Reading about flat characters in E.M. Forster’s Aspects of the Novel, I have just been reminded of one of the things that routinely frustrates me in David Weber’s work.  Weber likes trying to make characters who should essentially be flat, more or less caricatures intended to draw up conflict or drama or comedy (or maybe they should be comic but he refuses to use them in that way, making them painfully comic instead… more on that later).  But instead of accepting that these characters should be flat, he tries to flesh them out.  He tries to make them round, and make me care about them.  Nine times out of ten, he fails.

Continue reading

Code Name Verity, by Elizabeth Wein

There are a number of covers I’ve seen for this book, and while they all ostensibly represent the book, the one above is the only one I saw in person that feels appropriate.  It’s a very good book, definitely worth reading, and more than a little dark.  Here’s the other one I’ve seen in print for a spot of comparison:

Continue reading

Flash Fiction Challenge: Attack of the Titles

I have been driving around with my brothers today, on our way to visit our mother for a big party / art show of hers.  To make up for my delayed post, I’ve overdone Chuck Wendig’s “come up with a title” challenge for this week; instead of giving you only one title, I’ll give you, um, fourteen.  Or maybe sixteen, though I suppose at least four of them are either variations or jokes of some sort.  Oddly enough, I found it far easier to write too many titles than to write just one.  As long as I thought I only had to write one, I felt kind of stuck.  Once I knew I was writing “lots,” I felt free to write whatever the hell came to mind.  It worked pretty well, I think.  Go past the break to read my list.  Quality not guaranteed.

Continue reading

World Building: Where Have All The Dwarves Gone?

Today’s post is brought to you by the caffeinated musings which have distracted me from my homework and encouraged me to write world background material instead.
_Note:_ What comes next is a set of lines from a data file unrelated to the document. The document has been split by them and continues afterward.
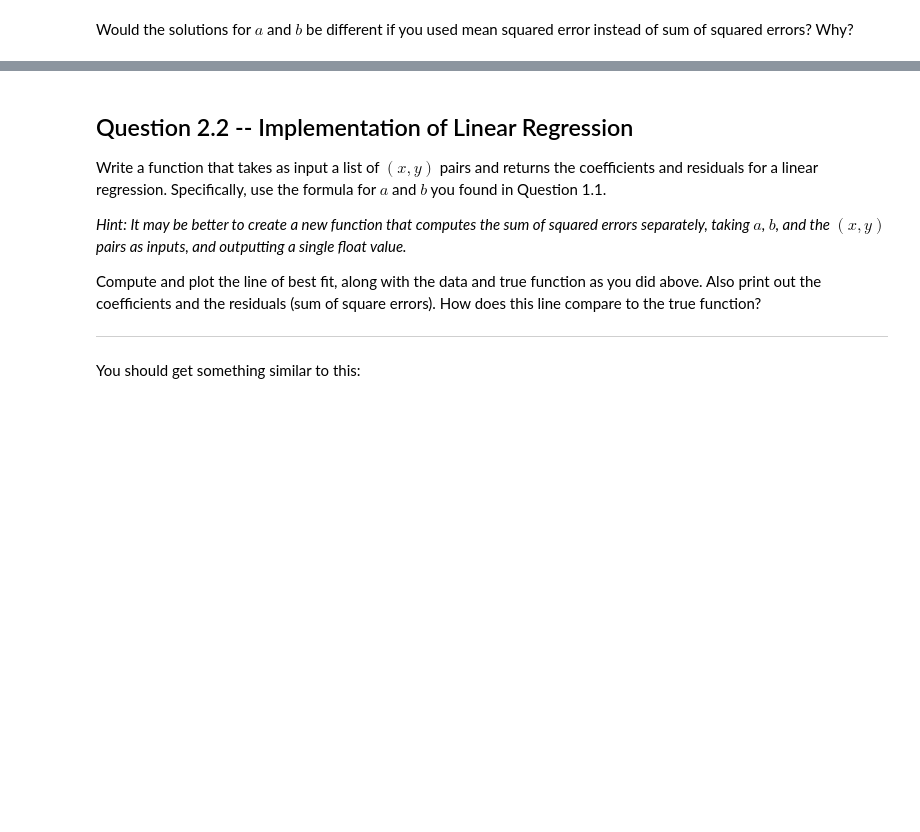
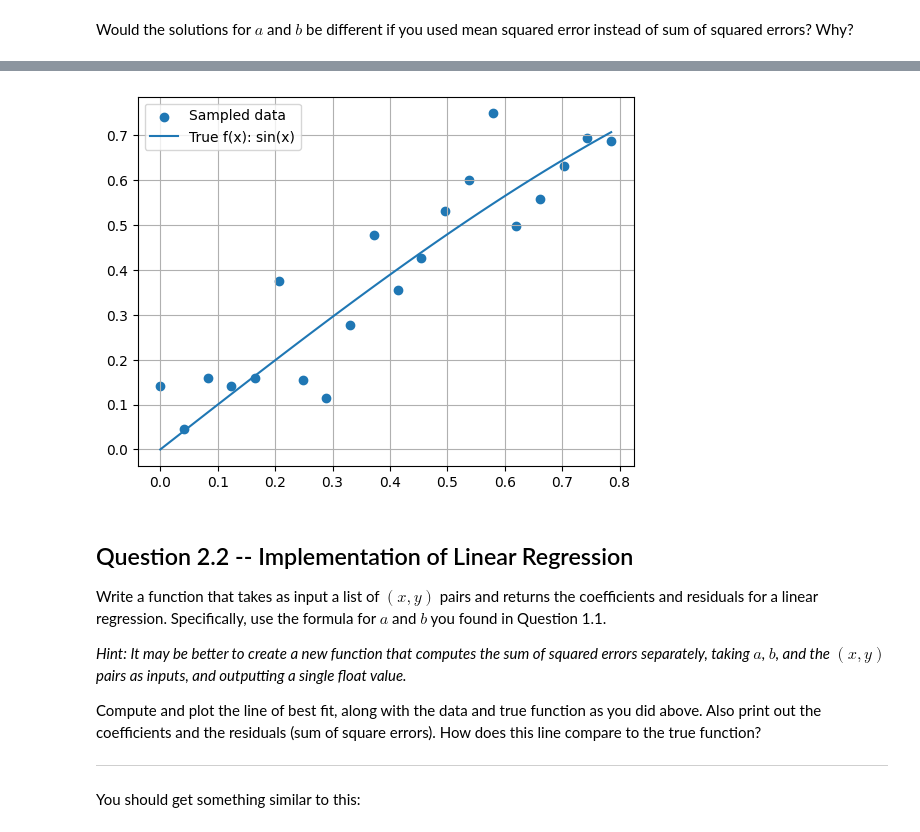
Before and after one commit to sergeGITH/TS, a Jupyter notebook: TMDL_2024_25_Assignment_1,_Qs_only.ipynb, the cells around one changed output, grey strips where cells are left out. Drawn from its saved outputs; the diff is of its cells as text; code cells hidden in the pictures; blank space fills up the shorter version.

```diff
--- a/TMDL_2024_25_Assignment_1,_Qs_only.ipynb
+++ b/TMDL_2024_25_Assignment_1,_Qs_only.ipynb
@@ -71,29 +113,34 @@ Your results should look something like this:
 # %%
 import numpy as np
 import matplotlib.pyplot as plt
 
 # np.random.seed(0)
 
 def generate_sin(x, epsilon):
     # TODO: your code here
+    noise = np.random.normal(0, epsilon, len(x))
+    func = np.sin(x) + noise
     return func
 
-n_samples = ...
+n_samples = 20
+epsilon = 0.1
 
 # TODO: create noisy function
-x = ...
-y = generate_sin(x, ...)
+x = np.linspace(0, np.pi / 4, n_samples)
+y = generate_sin(x, epsilon)
 
 # TODO: create true function
-x_pure = ...
-y_pure = ...
+x_pure = np.linspace(0, np.pi / 4, 100)
+y_pure = np.sin(x_pure)
 
 # TODO: plot data, line
-plt.scatter(x,y, label=...)
-plt.plot(x_pure, y_pure, label=...)
+plt.scatter(x,y, label='Sampled data')
+plt.plot(x_pure, y_pure, label='True f(x): sin(x)')
 plt.grid()
 plt.legend()
 plt.show()
+# %% [output]
+[figure, added]
 # %% [markdown]
 ## Question 2.2 -- Implementation of Linear Regression
 
```
Also changed, not shown: parts of 6 cells of this notebook.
The setting of For The King! is largely lacking playable non-humans at the moment.  There are a few dwarves or elves who might be somewhere in the realm of Duval, and there are some gnomes and halflings and others scattered around, but most people, in most places, are human.  The orcs and half-orcs mostly live to the northwest of the kingdom, generally part of the large nomadic tribes which roam through those sections of the Trade Lands.  Heck there are centaurs too, but they generally stick to the lands northeast of the kingdom of Duval, and don’t have much direct contact except with traders who venture out onto the northern plains.

And yet there are remnants of dwarven architecture throughout the center of the kingdom of Duval, and historical records definitely suggest that they used to live in the area.  So… where have all the dwarves gone?

Continue reading

The Golden Princess, by S.M. Stirling

It’s been a while since I read any S.M. Stirling, and I picked this one up more on a whim than anything else.  I’d gotten tired of the most recent spate of Change novels, probably because of a disconnect between my expectations and what Stirling was delivering.  I wanted Stirling to write an active story about a smaller group of characters, with palpable progress in the plot achieved in the course of each book.  Stirling did create that progress but it was far slower than I’d hoped for, and he spent more time focused on the milieu of the story rather than advancing the story that I wanted to see resolved.  In fact, after the first trilogy the pace of progress slowed precipitously, until it was almost a crawl.

The Golden Princess doesn’t change that pattern.  What did change was my expectations of what I’d find in reading the book.  And I have to say: reading these books as milieu fiction, as much about the world in which they take place as they are about any of the characters, is far more fun and rewarding than reading them with expectations of tight and fast plot.  Definitely worth starting up the series again.

Continue reading